Civil Rights Movement
The year was 1965, and the Civil Rights movement is at its peak. In Selma, you might call this the hot point of all the commotion and the birthplace of the movement that eventually led to the Voting Rights Act of the same year. After a particularly brutal and bloody confrontation between demonstrators and authorities, coined Bloody Sunday, Martin Luther King, Jr. led a march to the now famous Edmund Pettis Bridge, and onward to Montgomery. This road and the trail they walked are now a national historic landmark and known as the Selma to Montgomery Voting Rights Trail.
A Strong Economy
One of the key factors to consider when looking at moving to a new place is the local economy of the surrounding area and the opportunities that might be available to you for professional employment. Luckily, Selma has this in spades, and with industries like International Paper, Bush Hog, American Apparel, and LaBour, there are plenty of corporate headquarters and places of manufacturing that offer livable wages and great benefits.
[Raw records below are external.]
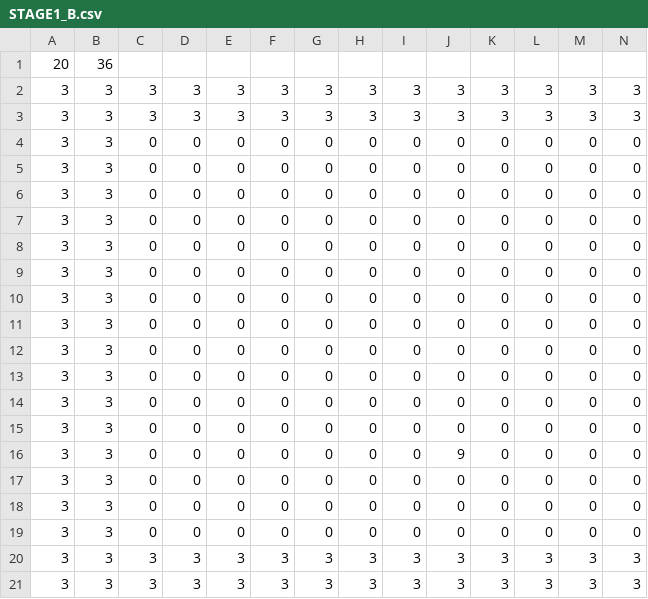
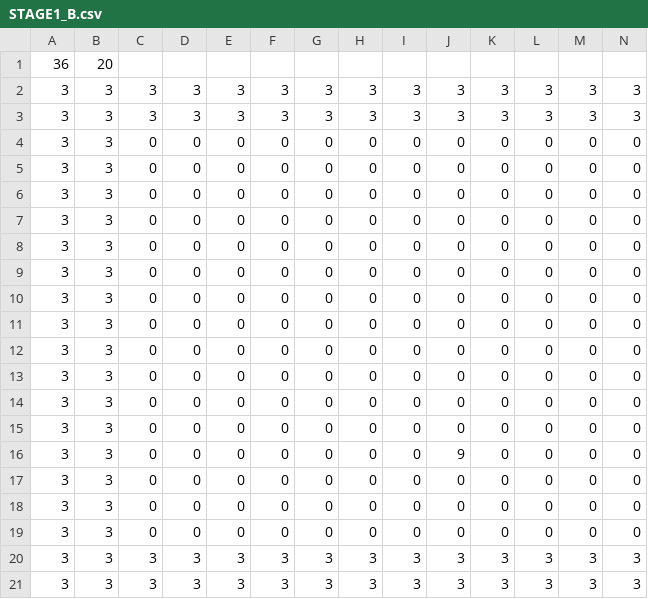
Before and after one commit to ToshiyaMatsuoka/NinjaResidnence, a CSV file: NinjaResidence/Resource/csv/STAGE1_B.csv, drawn as a sheet; only a part is shown; removed rows and columns are numbered as before the commit, all else as after; rows hold the shown columns only; the diff names each change by its address in the sheet, - before the commit and + after, or states it on an @@ line.

```diff
--- a/NinjaResidence/Resource/csv/STAGE1_B.csv
+++ b/NinjaResidence/Resource/csv/STAGE1_B.csv
-row 1: 20 | 36
+row 1: 36 | 20
```
Also changed, not shown: NinjaResidence/Resource/csv/STAGE1_A.csv.
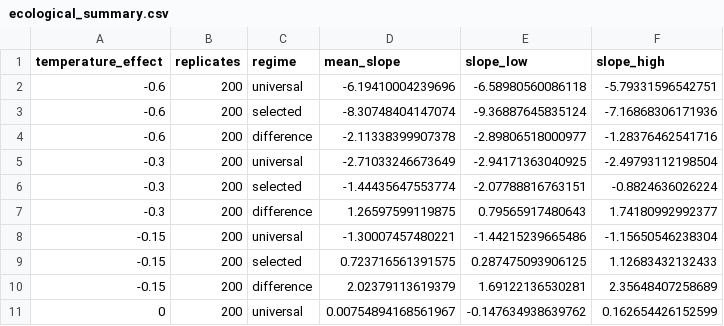
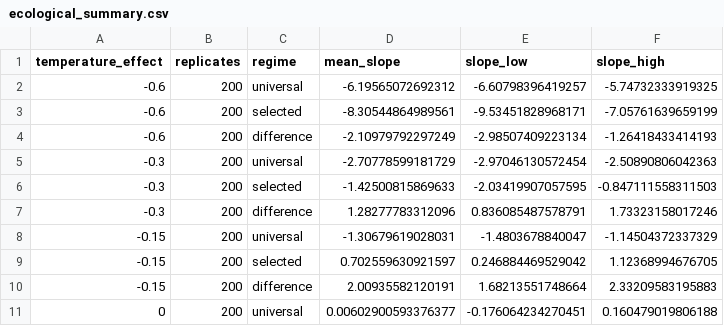
Before and after one commit to costantinicarlo/colliders-entomology-tutorial, a CSV file: data/ecological_summary.csv, drawn as a sheet; only a part is shown; the diff covers the shown part only.

Commit message:
Update ecological summary data and documentation
- Revised values in ecological_summary.csv to reflect updated ecological coefficients and slopes.
- Enhanced clarity and formatting in colliders_entomology_EN.md and colliders_entomology_FR.md, including improved table structures and explanations.
- Updated presenter notes to clarify the ecological and behavioral coefficients and their implications.
- Adjusted tests to ensure consistency with new ecological population generation and validation of expected values.
- Modified assertions in check_workspace.py to reflect changes in the expected number of discussion stacks.
- Updated binary figures for ecological selection and sweep in both English and French directories.

```diff
--- a/data/ecological_summary.csv
+++ b/data/ecological_summary.csv
@@ -1,11 +1,11 @@
 "temperature_effect","replicates","regime","mean_slope","slope_low","slope_high"
--0.6,200,"universal",-6.19410004239696,-6.58980560086118,-5.79331596542751
--0.6,200,"selected",-8.30748404147074,-9.36887645835124,-7.16868306171936
--0.6,200,"difference",-2.11338399907378,-2.89806518000977,-1.28376462541716
--0.3,200,"universal",-2.71033246673649,-2.94171363040925,-2.49793112198504
--0.3,200,"selected",-1.44435647553774,-2.07788816763151,-0.8824636026224
--0.3,200,"difference",1.26597599119875,0.79565917480643,1.74180992992377
--0.15,200,"universal",-1.30007457480221,-1.44215239665486,-1.15650546238304
--0.15,200,"selected",0.723716561391575,0.287475093906125,1.12683432132433
--0.15,200,"difference",2.02379113619379,1.69122136530281,2.35648407258689
-0,200,"universal",0.00754894168561967,-0.147634938639762,0.162654426152599
+-0.6,200,"universal",-6.19565072692312,-6.60798396419257,-5.74732333919325
+-0.6,200,"selected",-8.30544864989561,-9.53451828968171,-7.05761639659199
+-0.6,200,"difference",-2.10979792297249,-2.98507409223134,-1.26418433414193
+-0.3,200,"universal",-2.70778599181729,-2.97046130572454,-2.50890806042363
+-0.3,200,"selected",-1.42500815869633,-2.03419907057595,-0.847111558311503
+-0.3,200,"difference",1.28277783312096,0.836085487578791,1.73323158017246
+-0.15,200,"universal",-1.30679619028031,-1.4803678840047,-1.14504372337329
+-0.15,200,"selected",0.702559630921597,0.246884469529042,1.12368994676705
+-0.15,200,"difference",2.00935582120191,1.68213551748664,2.33209583195883
+0,200,"universal",0.00602900593376377,-0.176064234270451,0.160479019806188
```
Also changed, not shown: 33 edited cells elsewhere in this file, data/ecological_example.csv, 14 other files.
Known commonly as the “Queen City of the Black Belt,” Selma is the gateway to regional retail, medical facilities, employment, and culture for a wider four-county area.